I can taste the salt as my lips crack open in a smile. I say “, That’s how you’ve been wearing a new suit every day since his passing. I’ve been grieving Dan but I’m not blind.”
I take a deep breath. Another.
“Thank you, Dan. I’m not pleasant. I know that. It’s your turn to stop.” I stare him down and he closes his mouth, thinking better of interrupting me with useless reassurances. “I’m not good with people, I never have been. James was. It worked. That’s why I asked you to recruit people. I would fail at that task. It took me a long time to accept it, but I’m bad at managing people. I disagreed with so many of James’s decision and he was almost always right. Remember when he fired our top sales director? What was his name...Gregory, Gregory Perth. James fired him for some minor ethical breach, a misappropriation of petty cash of some inconsequential amount...thirteen hundred and seven dollars and fifty-three cents. I didn’t speak to James for three months after that. We missed an earnings projection mostly because of that decision. Three fiscal quarters later, the man James promoted to take Gregory’s place, Jamal Roth, doubled Gregory’s sales numbers. Two months after that, Gregory was in jail, bending the rules at his next company.” I look down at my hands and sigh.
“James knew people. He knew Jamal could do it, especially after we put faith in him, and he knew poor ethics in one place meant poor ethics in other places. I don’t have those instincts. People don’t love me like they did James. They may come to respect or trust me with time, but they won’t be persuaded by my words. They would not have, perhaps Speak to Them will keep progressing and change all that...” I realize I’m staring off into the distance and shake my head.

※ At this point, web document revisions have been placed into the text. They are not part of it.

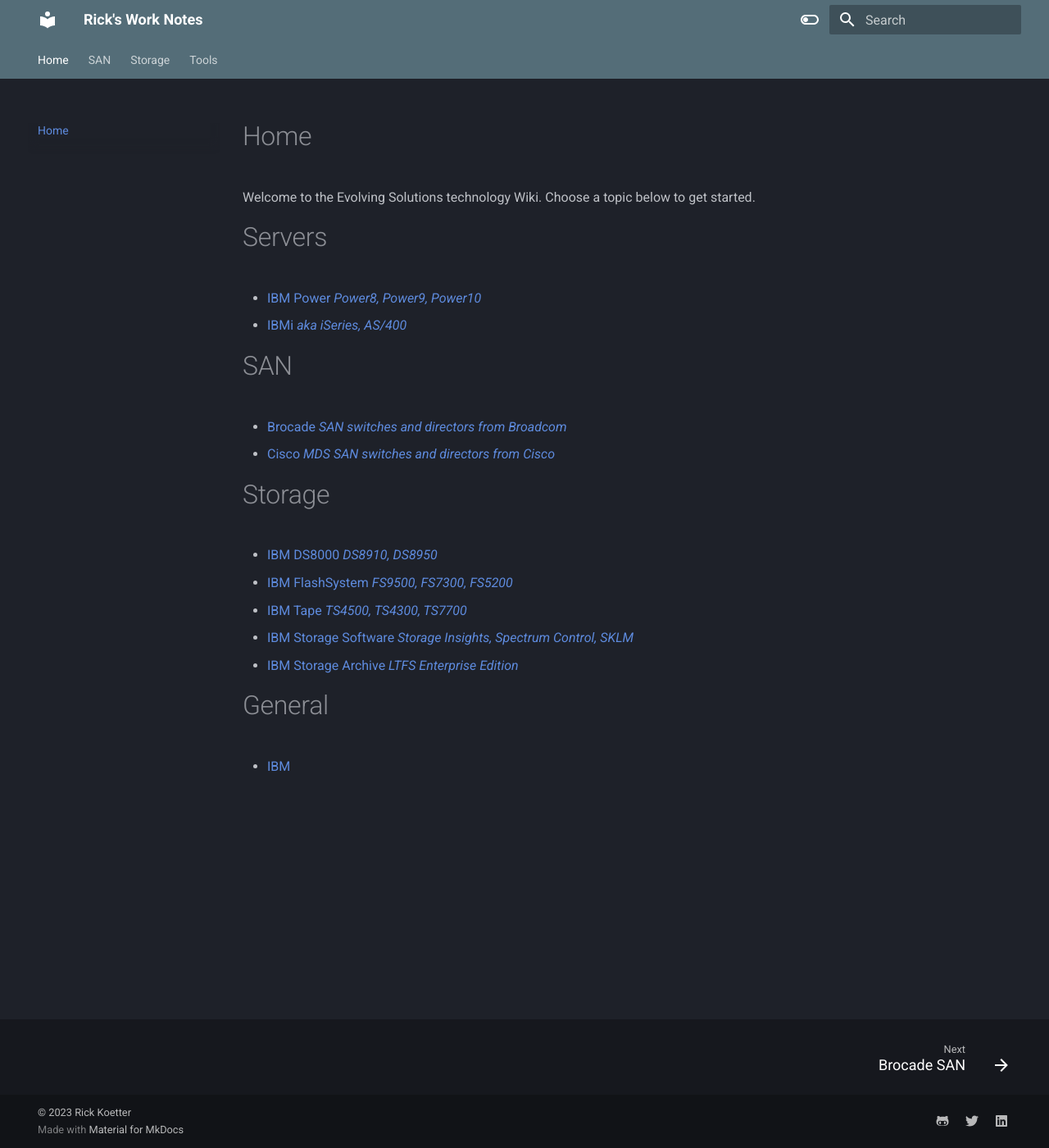
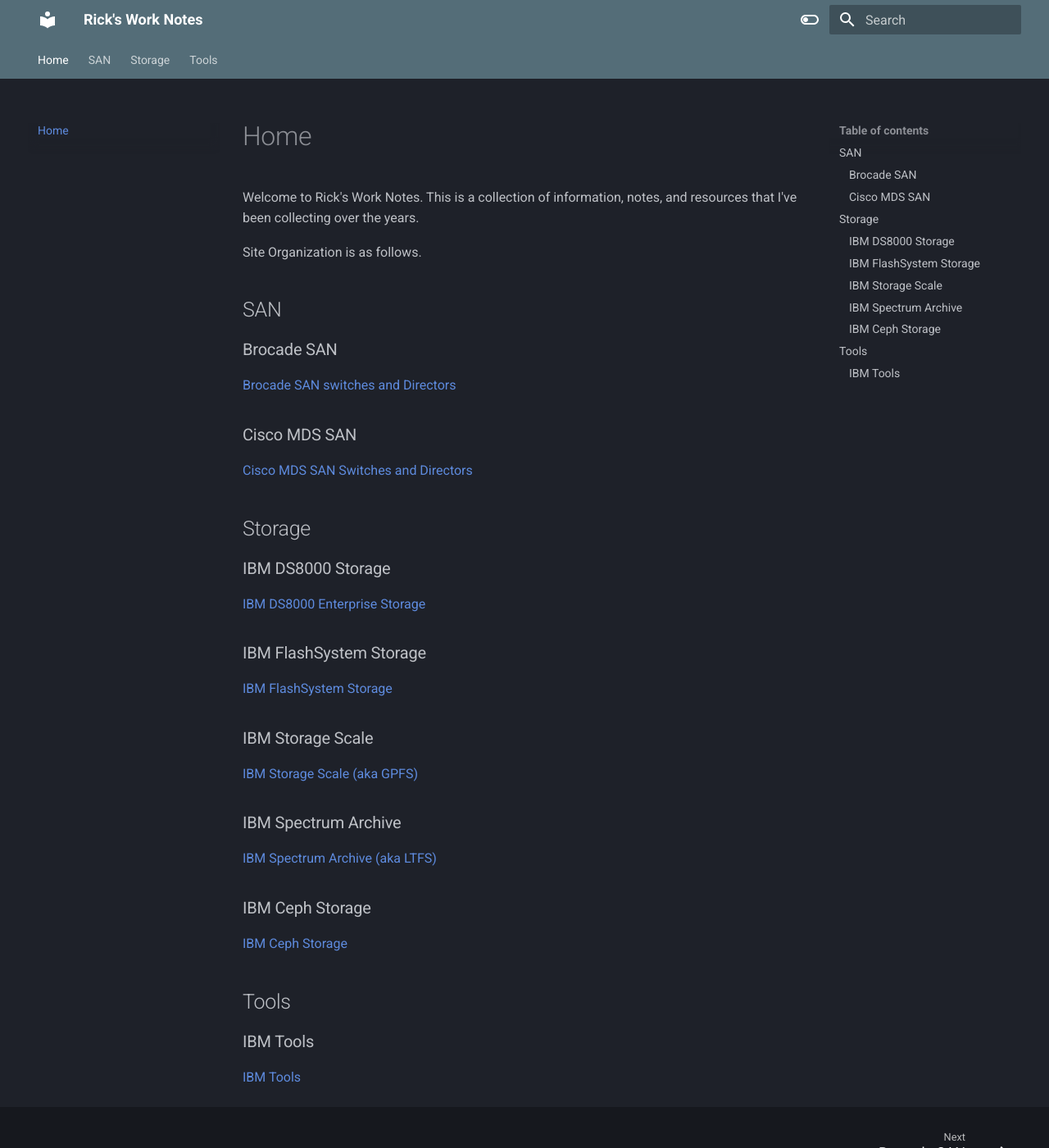
Before and after one commit to rickkoe/worknotes, an MkDocs documentation site: the page built from docs/index.md, in a window 1280 px wide and 1400 px high. Shown: the whole window at 82% size. Built offline with MkDocs 1.6.1 and Material for MkDocs 9.7.7, drawn with Linux system fonts in a browser that asks for light colours.

Commit message:
Update Home Page

```diff
--- a/docs/index.md
+++ b/docs/index.md
@@ -1,25 +1,27 @@
 # Home
 
-Welcome to the Evolving Solutions technology Wiki.  Choose a topic below to get started.
+Welcome to Rick's Work Notes.  This is a collection of information, notes, and
+resources that I've been collecting over the years.
 
-# Servers
-- [IBM Power *Power8, Power9, Power10*](/ibm-power)
-- [IBMi *aka iSeries, AS/400*](/ibmi)
-{.links-list}
+Site Organization is as follows.
 
-# SAN
-- [Brocade *SAN switches and directors from Broadcom*](/brocade)
-- [Cisco *MDS SAN switches and directors from Cisco*](/cisco-mds)
-{.links-list}
+## SAN
+### Brocade SAN
+[Brocade SAN switches and Directors](SAN/brocade.md)
+### Cisco MDS SAN
+[Cisco MDS SAN Switches and Directors](SAN/cisco-mds.md)
+## Storage
+### IBM DS8000 Storage
+[IBM DS8000 Enterprise Storage](Storage/ds8000.md)
+### IBM FlashSystem Storage
+[IBM FlashSystem Storage](Storage/flashsystem.md)
+### IBM Storage Scale
+[IBM Storage Scale (aka GPFS)](Storage/scale.md)
+### IBM Spectrum Archive
+[IBM Spectrum Archive (aka LTFS)](Storage/archive.md)
+### IBM Ceph Storage
+[IBM Ceph Storage](Storage/ceph.md)
 
-# Storage
-- [IBM DS8000 *DS8910, DS8950*](/ibm-ds8000)
-- [IBM FlashSystem *FS9500, FS7300, FS5200*](/ibm-flashsystem)
-- [IBM Tape *TS4500, TS4300, TS7700*](/ibm-tape)
-- [IBM Storage Software *Storage Insights, Spectrum Control, SKLM*](/software/ibm)
-- [IBM Storage Archive *LTFS Enterprise Edition*](/storage-archive)
-{.links-list}
-
-# General
-- [IBM](/ibm)
-{.links-list}
+## Tools
+### IBM Tools
+[IBM Tools](Tools/ibm-tools.md)
```
Also changed, not shown: docs/Tools/ibm-tools.md (renamed from docs/Tools/ibm-info.md).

“I digress. Thank you for respecting James’s wishes. Thank you for helping me. And I’m sorry, again. That is now twice the amount I have ever thanked or apologized to anyone. You should feel honored.” Dan laughs, understanding my dry humor.
“I will step out of this pod, sleep and eat after we are done speaking. But before I can do so, I need to know the plan. What can we do to fix this?”
“I’m already working on it. I let Doc know what happened before we came in here. He went after Samantha with Leonard. Hopefully, he can convince her to come back, or at least group up with her. If not, I’ll meet up with him, and we’ll trail her together. I also sent you an e-mail with details on something we can do back home. Are you capable of apologizing to her?”
Time to eat some humble pie, as my mom would have said. “Yes, I can do that. Get to it Dan, retrieve our tank, do what you have to do. I’ll keep building Athens.” I hold up my hand as Dan moves to interrupt me. “After sleeping and eating.”
Dan’s eyes seem to go out of focus. “Hey, check this out,” he says.
Retrieve Your Wayward Ally
Samantha has fled Athens. Lady Francine The Sharp bids you to locate and persuade her to return to the city.
I close my eyes before saying, “Our ray of light. I suspected I could issue players quests as a Homesteader, confirmation is quite welcome. Do you know how important this is Dan?”
“Yes. This should be massive for improving players we choose to help. It also seems the nature of the task can influence the reward. I’ll need all of my considerable natural charisma to make up for your tantrum, seems fair I should get even more Charisma as a reward.”
I narrow my eyes at Dan. “It wasn’t a tantrum. It was a calculated display of displeasure. Let me try another.”
I think about Dan, and Mary and her safe return.
“Ha, it worked!” Dan says, before he sends a prompt for my inspection.
Rescue Mary Jorgdaughter
Lady Francine the Sharp’s cowardice and selfish desires forfeited Mary Jorgdaughter to Decrepit’s pawn, Null Division. Secure her safe return.
Jorgdaughter Family Skill
I understand why the game doesn’t let me define quests for other players exactly as I wish -- players like myself would abuse it -- but I don’t understand why the AIs that generate these quest descriptions are so harsh.
“Very funny. Get out of here Dan, go get our candidate.”